Exercise goal. Find "Category : parent_of" in the records that follow; print that line and each subsequent line through the last one, verbatim and with nothing added.

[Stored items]
───
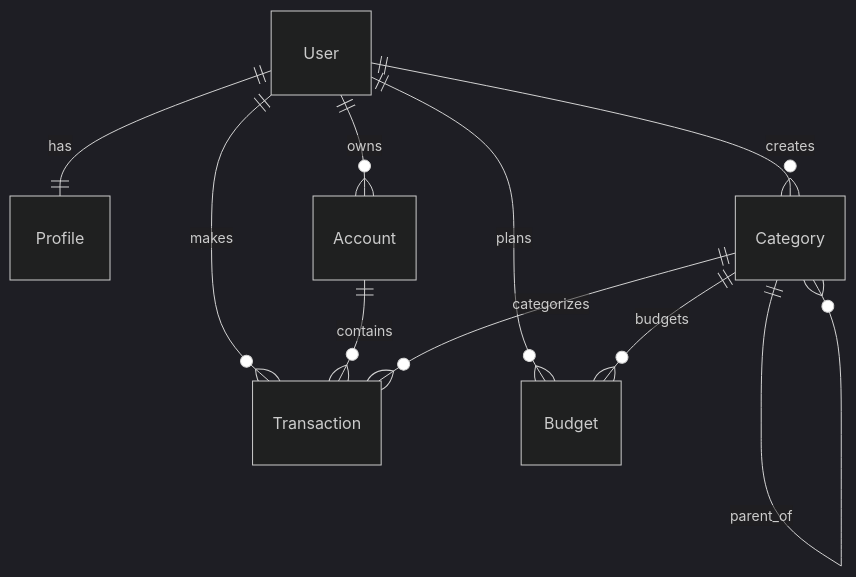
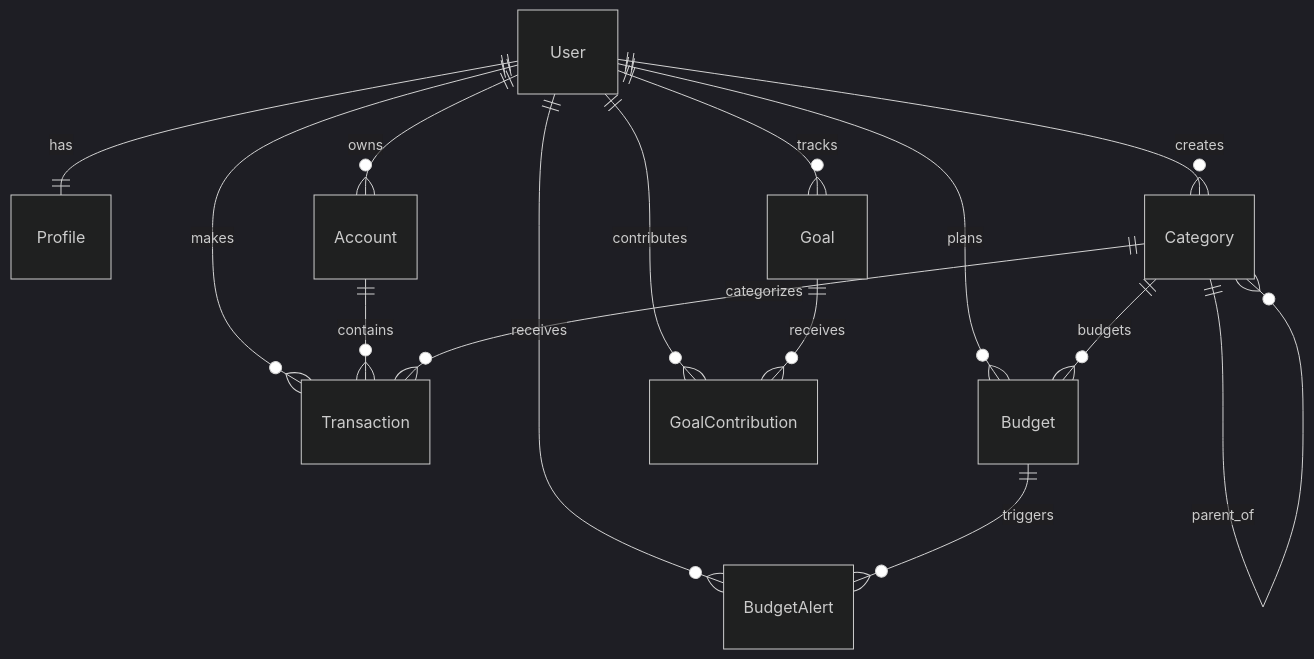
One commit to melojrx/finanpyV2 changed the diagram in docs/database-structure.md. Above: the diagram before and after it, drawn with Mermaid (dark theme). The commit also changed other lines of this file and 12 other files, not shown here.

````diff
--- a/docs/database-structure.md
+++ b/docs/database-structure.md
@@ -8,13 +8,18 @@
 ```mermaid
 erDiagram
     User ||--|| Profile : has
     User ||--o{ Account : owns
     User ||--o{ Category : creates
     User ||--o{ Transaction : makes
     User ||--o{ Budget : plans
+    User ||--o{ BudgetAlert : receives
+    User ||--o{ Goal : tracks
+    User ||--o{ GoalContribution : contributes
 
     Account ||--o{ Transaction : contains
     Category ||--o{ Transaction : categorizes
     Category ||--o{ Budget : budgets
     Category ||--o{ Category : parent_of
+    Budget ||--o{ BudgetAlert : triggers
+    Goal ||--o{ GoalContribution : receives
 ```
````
───
Your response.
     Category ||--o{ Category : parent_of
+    Budget ||--o{ BudgetAlert : triggers
+    Goal ||--o{ GoalContribution : receives
 ```
````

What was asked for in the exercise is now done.